─── Data to use ───

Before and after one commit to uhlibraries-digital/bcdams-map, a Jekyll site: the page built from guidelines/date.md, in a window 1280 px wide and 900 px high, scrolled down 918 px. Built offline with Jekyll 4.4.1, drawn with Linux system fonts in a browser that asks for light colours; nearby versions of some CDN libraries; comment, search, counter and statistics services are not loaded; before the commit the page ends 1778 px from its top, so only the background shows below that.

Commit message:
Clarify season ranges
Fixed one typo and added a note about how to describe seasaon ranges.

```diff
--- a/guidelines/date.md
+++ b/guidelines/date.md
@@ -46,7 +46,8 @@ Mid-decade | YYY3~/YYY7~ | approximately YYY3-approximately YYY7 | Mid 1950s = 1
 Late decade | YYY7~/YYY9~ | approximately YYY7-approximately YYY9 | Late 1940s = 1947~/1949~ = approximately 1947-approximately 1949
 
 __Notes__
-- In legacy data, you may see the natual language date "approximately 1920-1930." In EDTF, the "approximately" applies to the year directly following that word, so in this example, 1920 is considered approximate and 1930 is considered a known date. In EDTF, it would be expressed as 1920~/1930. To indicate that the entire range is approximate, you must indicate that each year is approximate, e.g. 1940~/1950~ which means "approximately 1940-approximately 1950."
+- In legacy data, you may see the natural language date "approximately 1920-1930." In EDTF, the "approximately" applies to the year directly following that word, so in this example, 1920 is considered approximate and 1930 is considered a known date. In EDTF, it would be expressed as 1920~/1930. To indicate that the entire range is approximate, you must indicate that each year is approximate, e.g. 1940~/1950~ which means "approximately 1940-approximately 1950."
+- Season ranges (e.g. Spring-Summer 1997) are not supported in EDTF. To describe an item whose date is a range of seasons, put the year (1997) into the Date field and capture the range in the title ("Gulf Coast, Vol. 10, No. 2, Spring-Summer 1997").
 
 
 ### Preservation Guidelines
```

───
─── Data to use ───

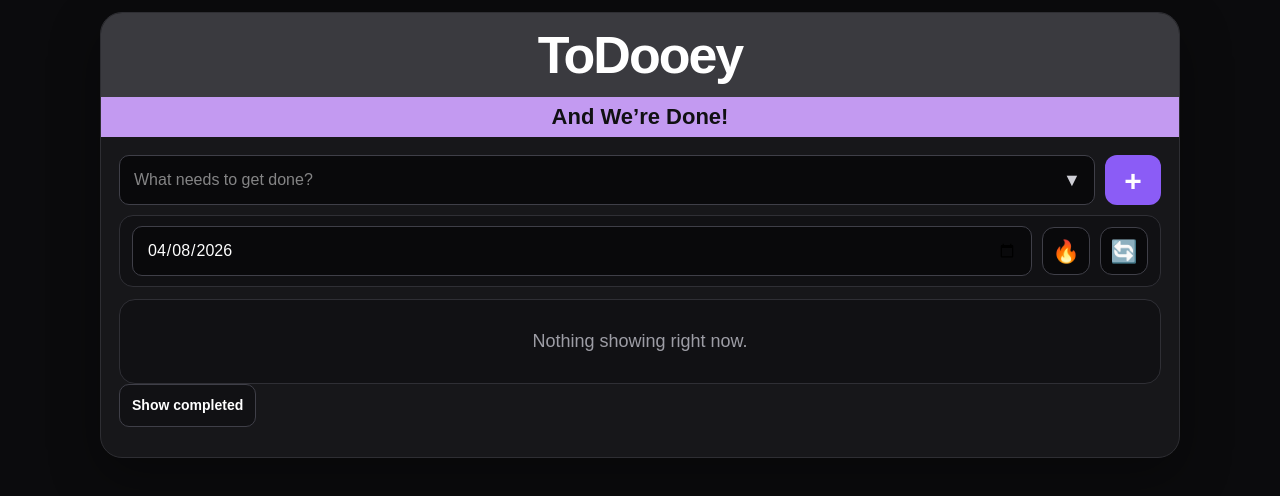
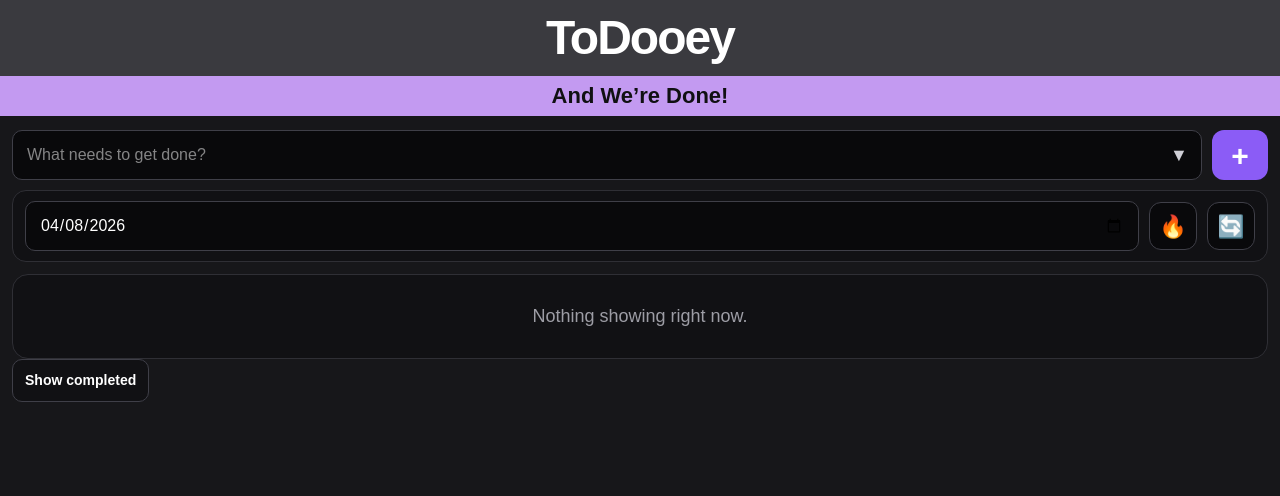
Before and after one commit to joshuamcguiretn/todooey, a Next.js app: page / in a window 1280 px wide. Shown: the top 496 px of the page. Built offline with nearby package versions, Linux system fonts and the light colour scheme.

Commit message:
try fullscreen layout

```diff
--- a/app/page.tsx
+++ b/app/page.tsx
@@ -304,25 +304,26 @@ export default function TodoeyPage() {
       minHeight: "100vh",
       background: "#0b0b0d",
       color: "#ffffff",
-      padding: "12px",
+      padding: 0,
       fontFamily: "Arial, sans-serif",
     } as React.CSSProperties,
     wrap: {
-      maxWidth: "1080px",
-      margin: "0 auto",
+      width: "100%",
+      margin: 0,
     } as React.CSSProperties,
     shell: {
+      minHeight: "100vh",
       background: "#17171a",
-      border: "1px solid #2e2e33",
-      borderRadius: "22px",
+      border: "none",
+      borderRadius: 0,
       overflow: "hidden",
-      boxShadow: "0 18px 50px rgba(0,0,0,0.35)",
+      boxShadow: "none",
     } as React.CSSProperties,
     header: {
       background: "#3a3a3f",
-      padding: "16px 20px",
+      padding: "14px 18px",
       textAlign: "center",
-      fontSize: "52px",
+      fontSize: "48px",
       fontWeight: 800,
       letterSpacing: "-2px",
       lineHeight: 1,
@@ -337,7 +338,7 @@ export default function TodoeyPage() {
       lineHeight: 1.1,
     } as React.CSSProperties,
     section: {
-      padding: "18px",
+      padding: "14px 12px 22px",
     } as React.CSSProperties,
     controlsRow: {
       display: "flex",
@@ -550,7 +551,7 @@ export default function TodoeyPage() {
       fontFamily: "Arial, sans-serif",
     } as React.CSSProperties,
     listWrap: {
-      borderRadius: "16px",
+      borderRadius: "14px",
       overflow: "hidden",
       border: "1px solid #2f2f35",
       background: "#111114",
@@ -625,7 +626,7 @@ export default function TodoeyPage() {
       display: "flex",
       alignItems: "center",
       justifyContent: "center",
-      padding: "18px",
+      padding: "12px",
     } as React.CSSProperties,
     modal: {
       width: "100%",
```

───

* Required action *
In the listing above, show every line with the word "background".

* Expected answer *
Before and after one commit to uhlibraries-digital/bcdams-map, a Jekyll site: the page built from guidelines/date.md, in a window 1280 px wide and 900 px high, scrolled down 918 px. Built offline with Jekyll 4.4.1, drawn with Linux system fonts in a browser that asks for light colours; nearby versions of some CDN libraries; comment, search, counter and statistics services are not loaded; before the commit the page ends 1778 px from its top, so only the background shows below that.
       background: "#0b0b0d",
       background: "#17171a",
       background: "#3a3a3f",
       background: "#111114",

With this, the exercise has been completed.